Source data
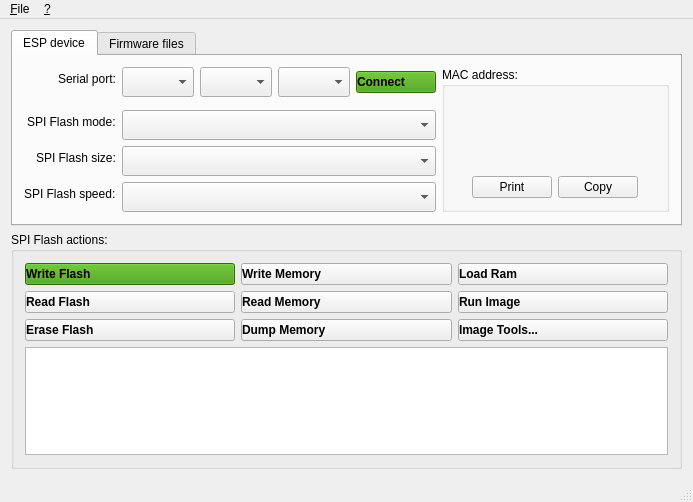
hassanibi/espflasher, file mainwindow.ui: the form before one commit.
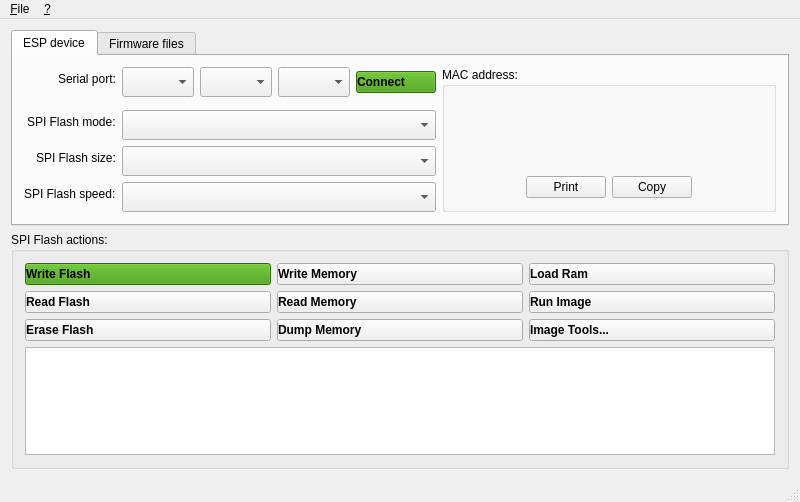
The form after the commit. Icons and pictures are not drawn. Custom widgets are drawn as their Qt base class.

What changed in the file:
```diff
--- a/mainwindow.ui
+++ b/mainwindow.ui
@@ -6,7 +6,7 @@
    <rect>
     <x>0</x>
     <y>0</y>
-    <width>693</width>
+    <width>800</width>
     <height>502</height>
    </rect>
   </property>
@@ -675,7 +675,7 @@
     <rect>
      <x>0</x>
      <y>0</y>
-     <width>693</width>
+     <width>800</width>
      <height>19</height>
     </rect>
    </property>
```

YOUR TASK
Find every line in the entries that includes the word "width", then state how many there are and nothing else.

EXPECTED OUTPUT
4